TALLAHASSEE Fla. (Reuters) - Florida Governor Rick Scott announced a federal lawsuit against the U.S. Department of Veterans Affairs on Thursday, seeking to make the troubled agency's Florida facilities submit to inspection by state regulators.
Scott, a Republican up for re-election in a state with a large retiree and veteran population, has been highly critical of the VA for a few months.
Like other prominent Republican leaders, in Washington and several states, he has blamed the Obama administration for permitting long waiting lists for treatment of critically ill veterans.
Scott said he directed the state Agency for Health Care Administration (AHCA) to file the suit in a Tampa federal court as a means of "righting the wrongs experienced by Florida's veterans at the hands of the federal VA, that has repeatedly failed to comply with minimum standards of patient safety."
The lawsuit sought a court order allowing state officials to inspect six VA hospitals and some other medical centers, and to inspect records.

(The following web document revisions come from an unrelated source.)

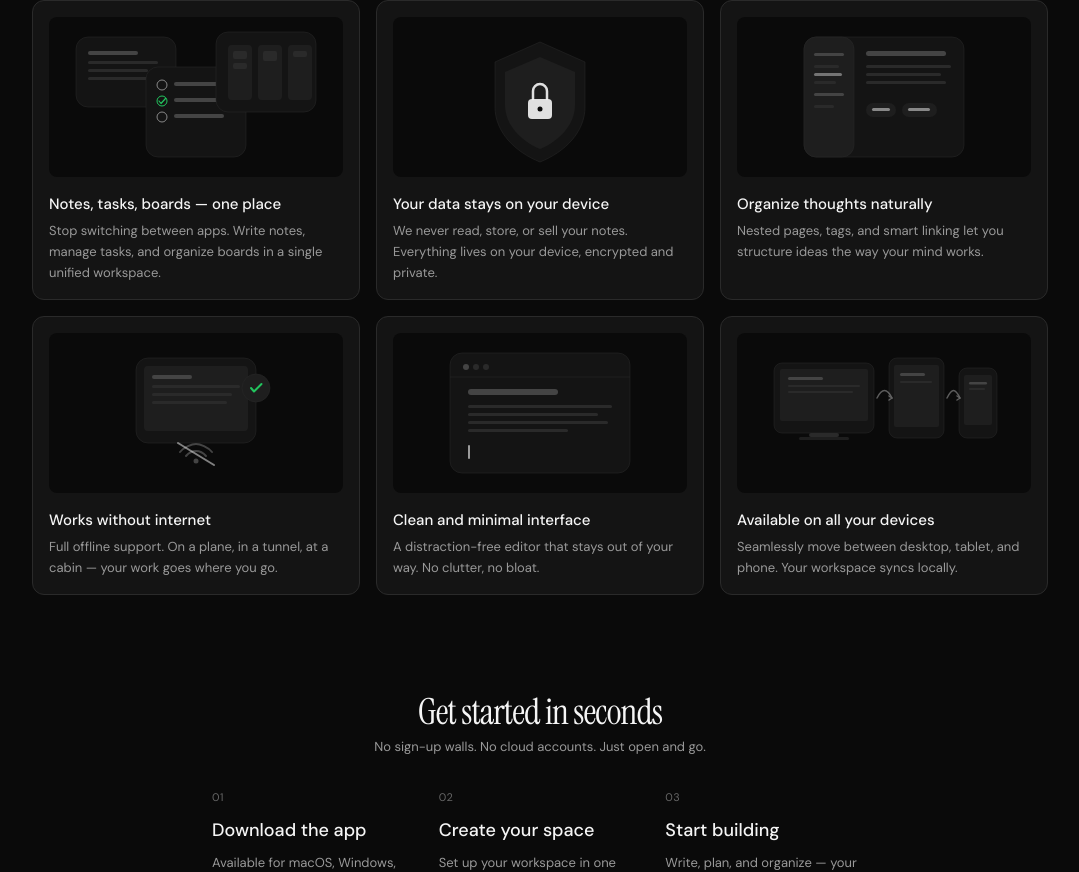
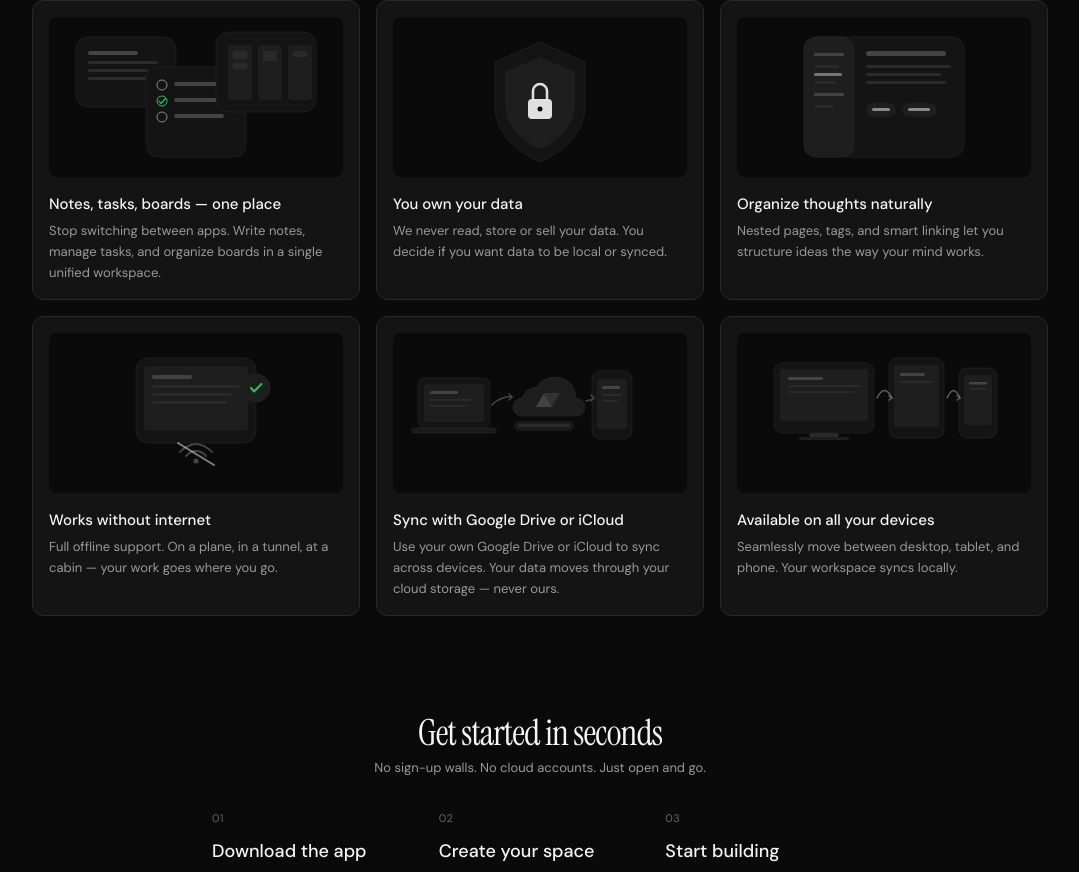
Before and after one commit to xhanthis/ownspce, a Next.js app: page / in a window 1280 px wide. Shown: the part 1524-2396 px from the top of the page, without its empty margins (100-1179 px from the left). Built offline with nearby package versions, Linux system fonts and the light colour scheme.

Commit message:
Update landing page to highlight data ownership and sync capabilities

```diff
--- a/app/landing-page.tsx
+++ b/app/landing-page.tsx
@@ -109,20 +109,37 @@ function OfflineIllustration() {
   );
 }
 
-function MinimalIllustration() {
+function SyncIllustration() {
   return (
     <svg viewBox="0 0 280 160" fill="none" className="w-full h-40">
-      <rect x="50" y="20" width="180" height="120" rx="12" fill="#141414" stroke="#2A2A2A" strokeWidth="0.5" />
-      <circle cx="66" cy="34" r="3" fill="#444" />
-      <circle cx="76" cy="34" r="3" fill="#2A2A2A" />
-      <circle cx="86" cy="34" r="3" fill="#2A2A2A" />
-      <line x1="50" y1="44" x2="230" y2="44" stroke="#2A2A2A" strokeWidth="0.5" />
-      <rect x="68" y="56" width="90" height="6" rx="3" fill="#444" />
-      <rect x="68" y="72" width="144" height="3" rx="1.5" fill="#2A2A2A" />
-      <rect x="68" y="80" width="130" height="3" rx="1.5" fill="#2A2A2A" />
-      <rect x="68" y="88" width="140" height="3" rx="1.5" fill="#2A2A2A" />
-      <rect x="68" y="96" width="100" height="3" rx="1.5" fill="#2A2A2A" />
-      <rect x="68" y="112" width="2" height="14" rx="1" fill="#F5F5F5" opacity="0.6" />
+      {/* Laptop left */}
+      <rect x="18" y="45" width="72" height="50" rx="6" fill="#141414" stroke="#2A2A2A" strokeWidth="0.5" />
+      <rect x="24" y="51" width="60" height="38" rx="2" fill="#1E1E1E" />
+      <rect x="30" y="58" width="28" height="3" rx="1.5" fill="#444" />
+      <rect x="30" y="66" width="42" height="2" rx="1" fill="#2A2A2A" />
+      <rect x="30" y="72" width="36" height="2" rx="1" fill="#2A2A2A" />
+      <rect x="12" y="95" width="84" height="5" rx="2" fill="#1A1A1A" stroke="#2A2A2A" strokeWidth="0.5" />
+      {/* Phone right */}
+      <rect x="192" y="38" width="40" height="68" rx="8" fill="#141414" stroke="#2A2A2A" strokeWidth="0.5" />
+      <rect x="197" y="46" width="30" height="50" rx="2" fill="#1E1E1E" />
+      <rect x="202" y="53" width="18" height="3" rx="1.5" fill="#444" />
+      <rect x="202" y="61" width="20" height="2" rx="1" fill="#2A2A2A" />
+      <rect x="202" y="67" width="16" height="2" rx="1" fill="#2A2A2A" />
+      {/* Cloud center */}
+      <path d="M122 68 C122 60 129 54 137 54 C140 48 147 44 155 44 C167 44 176 53 176 65 C181 65 185 69 185 74 C185 79 181 83 176 83 L122 83 C117 83 113 79 113 74 C113 69 117 65 122 65 Z" fill="#1E1E1E" stroke="#2A2A2A" strokeWidth="0.5" />
+      {/* Drive-style icon inside cloud */}
+      <path d="M136 74 L144 60 L152 74 Z" fill="#444" />
+      <path d="M144 60 L152 74 L160 60 Z" fill="#333" />
+      <path d="M136 74 L152 74 L160 60 L152 74 Z" fill="#3A3A3A" />
+      {/* Sync arrows: laptop → cloud */}
+      <path d="M92 72 C98 65 108 63 112 64" stroke="#444" strokeWidth="1.5" fill="none" strokeLinecap="round" />
+      <path d="M109 61 L112 64 L109 67" stroke="#444" strokeWidth="1.5" fill="none" strokeLinecap="round" strokeLinejoin="round" />
+      {/* Sync arrows: cloud → phone */}
+      <path d="M186 68 C190 67 194 66 194 65" stroke="#444" strokeWidth="1.5" fill="none" strokeLinecap="round" />
+      <path d="M191 62 L194 65 L191 68" stroke="#444" strokeWidth="1.5" fill="none" strokeLinecap="round" strokeLinejoin="round" />
+      {/* iCloud label */}
+      <rect x="114" y="88" width="60" height="10" rx="5" fill="#1A1A1A" />
+      <rect x="118" y="91" width="52" height="3" rx="1.5" fill="#2A2A2A" />
     </svg>
   );
 }
@@ -174,8 +191,8 @@ export default function LandingPage() {
       illustration: <UnifiedIllustration />,
     },
     {
-      title: 'Your data stays on your device',
-      description: 'We never read, store, or sell your notes. Everything lives on your device, encrypted and private.',
+      title: 'You own your data',
+      description: 'We never read, store or sell your data. You decide if you want data to be local or synced.',
       illustration: <PrivacyIllustration />,
     },
     {
@@ -189,9 +206,9 @@ export default function LandingPage() {
       illustration: <OfflineIllustration />,
     },
     {
-      title: 'Clean and minimal interface',
-      description: 'A distraction-free editor that stays out of your way. No clutter, no bloat.',
-      illustration: <MinimalIllustration />,
+      title: 'Sync with Google Drive or iCloud',
+      description: 'Use your own Google Drive or iCloud to sync across devices. Your data moves through your cloud storage — never ours.',
+      illustration: <SyncIllustration />,
     },
     {
       title: 'Available on all your devices',
@@ -347,7 +364,7 @@ export default function LandingPage() {
 
         <div className="grid grid-cols-1 md:grid-cols-3 gap-[24px]">
           {[
-            { step: '01', title: 'Download the app', description: 'Available for macOS, Windows, iOS, and Android.' },
+            { step: '01', title: 'Download the app', description: 'Available for iOS, Android, Mac, and Web.' },
             { step: '02', title: 'Create your space', description: 'Set up your workspace in one tap. Everything stays local.' },
             { step: '03', title: 'Start building', description: 'Write, plan, and organize — your way, on your terms.' },
           ].map((item) => (
```
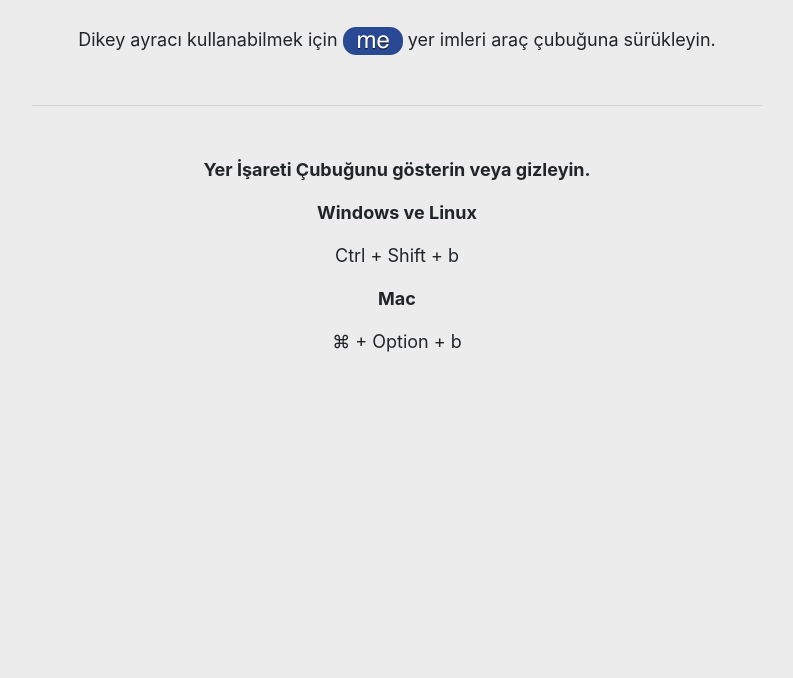
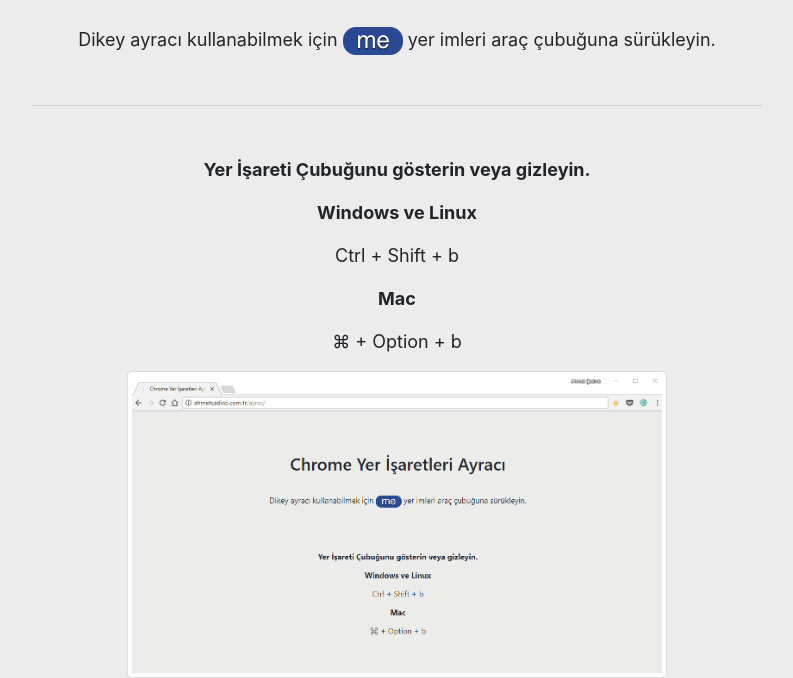
Before and after one commit to ahmetcadirci25/ayrac, a plain HTML site: page index.html in a window 1280 px wide. Shown: the part 168-846 px from the top of the page, without its empty margins (243-1036 px from the left). Before the commit the page ends 800 px from the top, so only its background shows below. Drawn offline with nearby package versions, Linux system fonts and the light colour scheme.

Commit message:
gif eklendi

```diff
--- a/index.html
+++ b/index.html
@@ -68,6 +68,10 @@
                 <p><b>Mac</b></p>
                 <p>⌘ + Option + b</p>
         </div>
+
+        <div class="col-xs-12 col-sm-12 col-md-6 col-lg-6">
+            <img class="img-fluid img-thumbnail" src="ayrac.gif" alt="Chrome Yer İşaretleri Ayracı">
+        </div>
     </div>
 </div>
 
```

Efforts to reach the VA in Washington for comment were not successful. AHCA said in its court petition that Will Gunn, the VA general counsel, "expressed adamant opposition" to the inspection, saying federal agencies are "generally not subject" to state law.
"The VA's refusal to permit any such inspection or respond to public records requests, in the face of an ever-growing body of consumer complaint evidence, has led AHCA to be reasonably concerned that the VA is failing the very population it is charged by Congress with protecting: America's veterans and their families," said the 22-page petition.
Joining AHCA as plaintiffs in the case were Nancy Hall, who served in the Army from 1984 to 1987, and Roland Dickerson, who was in the Army from 1972 until 1978.
The suit said Hall's husband, also a veteran, died of tongue cancer in 2005 and that she has also experienced "substantial delays" receiving treatment from the VA in Tampa.
The court filing said Dickerson got poor treatment at a St. Petersburg, Florida, VA center and later needed an emergency heart bypass at Tampa General Hospital, a non-VA facility.
The case also cited complaints by 10 unidentified patients or relatives who alleged extreme waits for service, physical abuse and misdiagnoses and allegations that patient complaints were "buried by the Medical Center directors, who use secret peer reviews to cover up for their staff."